§ How to complete this task:
Check each line of the data for the string "other". Report how many have it, and give nothing else.

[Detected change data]

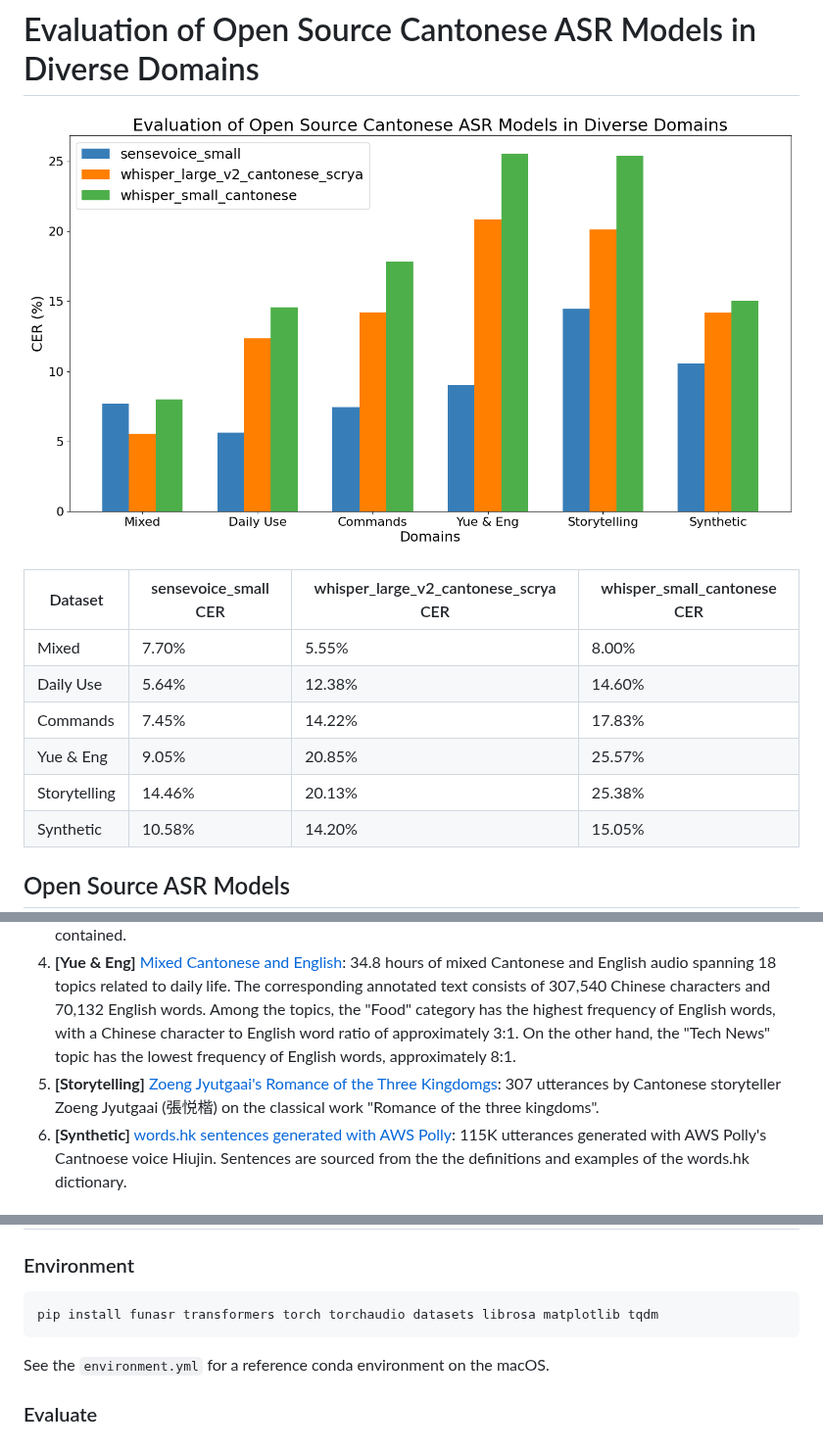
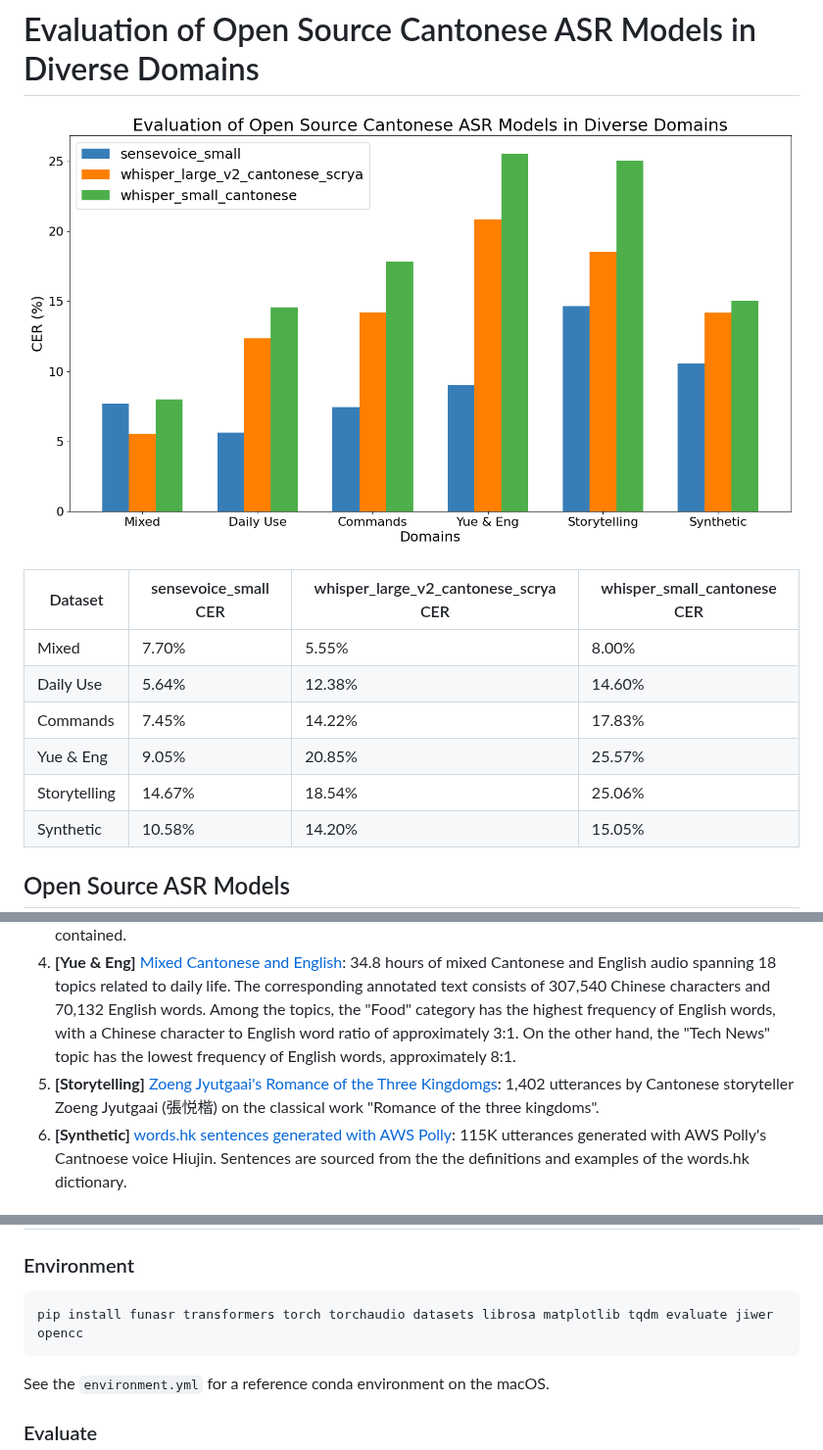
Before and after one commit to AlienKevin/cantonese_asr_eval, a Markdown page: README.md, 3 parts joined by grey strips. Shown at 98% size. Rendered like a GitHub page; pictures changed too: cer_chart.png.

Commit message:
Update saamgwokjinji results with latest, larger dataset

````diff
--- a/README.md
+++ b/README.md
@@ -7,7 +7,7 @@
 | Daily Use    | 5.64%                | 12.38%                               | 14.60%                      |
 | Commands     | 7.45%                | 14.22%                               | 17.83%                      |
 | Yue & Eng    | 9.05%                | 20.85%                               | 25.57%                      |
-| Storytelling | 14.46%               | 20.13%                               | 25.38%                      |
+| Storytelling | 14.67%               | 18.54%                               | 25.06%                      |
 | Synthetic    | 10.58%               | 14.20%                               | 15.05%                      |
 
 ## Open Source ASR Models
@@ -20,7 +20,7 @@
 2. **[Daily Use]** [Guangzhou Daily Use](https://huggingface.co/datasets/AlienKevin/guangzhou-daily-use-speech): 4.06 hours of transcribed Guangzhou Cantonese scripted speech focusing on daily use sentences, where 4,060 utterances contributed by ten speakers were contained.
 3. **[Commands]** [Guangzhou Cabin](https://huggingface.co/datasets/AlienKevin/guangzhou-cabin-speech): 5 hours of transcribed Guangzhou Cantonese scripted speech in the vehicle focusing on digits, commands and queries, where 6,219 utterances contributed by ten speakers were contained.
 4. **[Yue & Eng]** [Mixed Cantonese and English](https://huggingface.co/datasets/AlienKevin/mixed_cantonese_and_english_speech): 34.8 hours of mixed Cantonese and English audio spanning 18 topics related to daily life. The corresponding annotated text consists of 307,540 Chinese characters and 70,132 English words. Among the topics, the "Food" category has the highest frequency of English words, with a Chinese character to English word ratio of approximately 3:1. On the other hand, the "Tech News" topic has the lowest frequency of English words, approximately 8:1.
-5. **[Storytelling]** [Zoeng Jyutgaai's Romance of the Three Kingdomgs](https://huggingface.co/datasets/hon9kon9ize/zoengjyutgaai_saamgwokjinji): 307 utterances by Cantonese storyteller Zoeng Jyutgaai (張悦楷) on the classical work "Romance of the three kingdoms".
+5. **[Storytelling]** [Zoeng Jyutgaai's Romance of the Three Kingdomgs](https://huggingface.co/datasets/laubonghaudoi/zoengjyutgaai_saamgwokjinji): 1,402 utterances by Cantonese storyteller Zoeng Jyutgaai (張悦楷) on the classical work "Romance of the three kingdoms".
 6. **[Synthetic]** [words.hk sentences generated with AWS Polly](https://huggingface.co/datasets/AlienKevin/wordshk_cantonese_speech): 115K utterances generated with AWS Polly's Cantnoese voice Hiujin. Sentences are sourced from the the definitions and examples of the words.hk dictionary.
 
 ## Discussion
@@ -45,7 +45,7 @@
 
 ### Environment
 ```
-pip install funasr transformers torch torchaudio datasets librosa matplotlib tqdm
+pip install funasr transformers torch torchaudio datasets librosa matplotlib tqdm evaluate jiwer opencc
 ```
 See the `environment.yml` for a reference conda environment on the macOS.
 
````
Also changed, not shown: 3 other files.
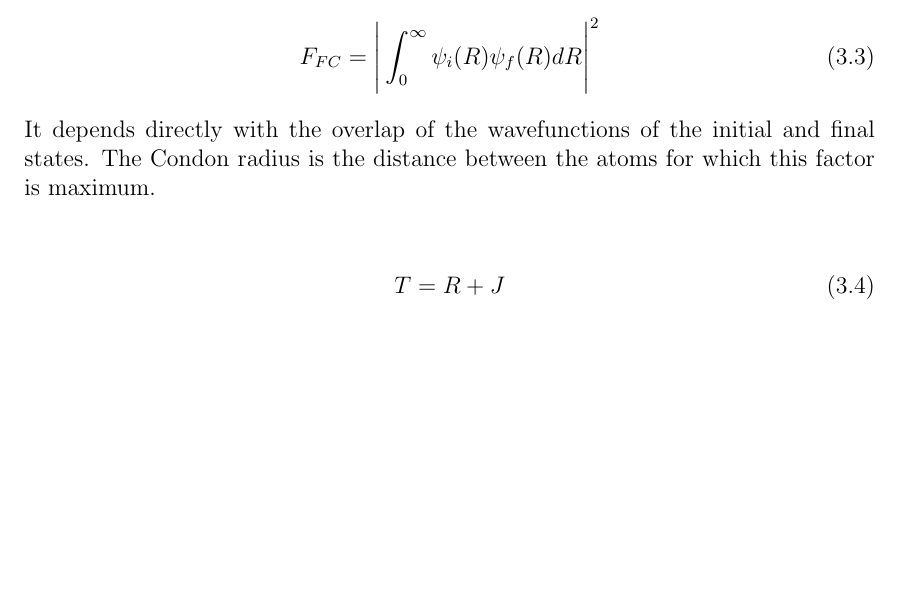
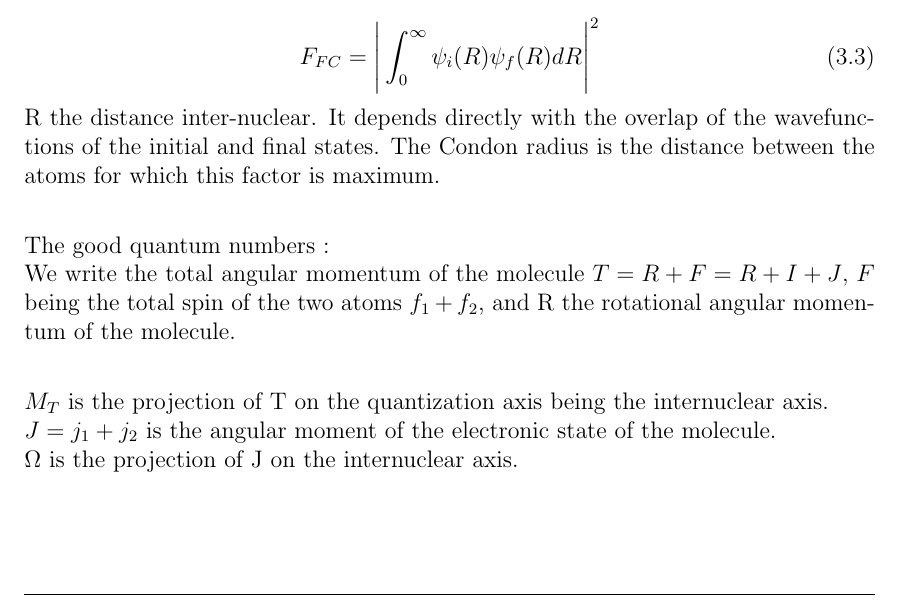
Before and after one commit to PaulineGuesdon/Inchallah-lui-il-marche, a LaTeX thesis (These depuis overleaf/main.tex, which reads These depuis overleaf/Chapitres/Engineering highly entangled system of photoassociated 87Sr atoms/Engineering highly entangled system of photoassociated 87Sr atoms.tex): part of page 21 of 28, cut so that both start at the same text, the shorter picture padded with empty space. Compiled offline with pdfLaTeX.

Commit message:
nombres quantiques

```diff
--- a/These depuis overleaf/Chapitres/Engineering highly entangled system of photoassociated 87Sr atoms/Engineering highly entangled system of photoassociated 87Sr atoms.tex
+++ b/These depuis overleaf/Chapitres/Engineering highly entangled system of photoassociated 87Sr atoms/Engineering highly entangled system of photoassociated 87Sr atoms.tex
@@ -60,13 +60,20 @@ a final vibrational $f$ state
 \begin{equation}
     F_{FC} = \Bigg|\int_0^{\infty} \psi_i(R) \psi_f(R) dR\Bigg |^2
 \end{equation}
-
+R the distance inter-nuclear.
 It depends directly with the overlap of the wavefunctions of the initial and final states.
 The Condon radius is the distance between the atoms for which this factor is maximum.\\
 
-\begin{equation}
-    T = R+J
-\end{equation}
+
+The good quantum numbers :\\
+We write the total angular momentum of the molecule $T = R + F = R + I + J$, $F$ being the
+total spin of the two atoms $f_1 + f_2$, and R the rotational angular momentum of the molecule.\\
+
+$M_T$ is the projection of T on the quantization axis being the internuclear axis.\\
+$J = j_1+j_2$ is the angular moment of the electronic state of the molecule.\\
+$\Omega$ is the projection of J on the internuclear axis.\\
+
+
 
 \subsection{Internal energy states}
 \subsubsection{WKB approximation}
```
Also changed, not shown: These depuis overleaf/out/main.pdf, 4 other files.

§ Answer:
3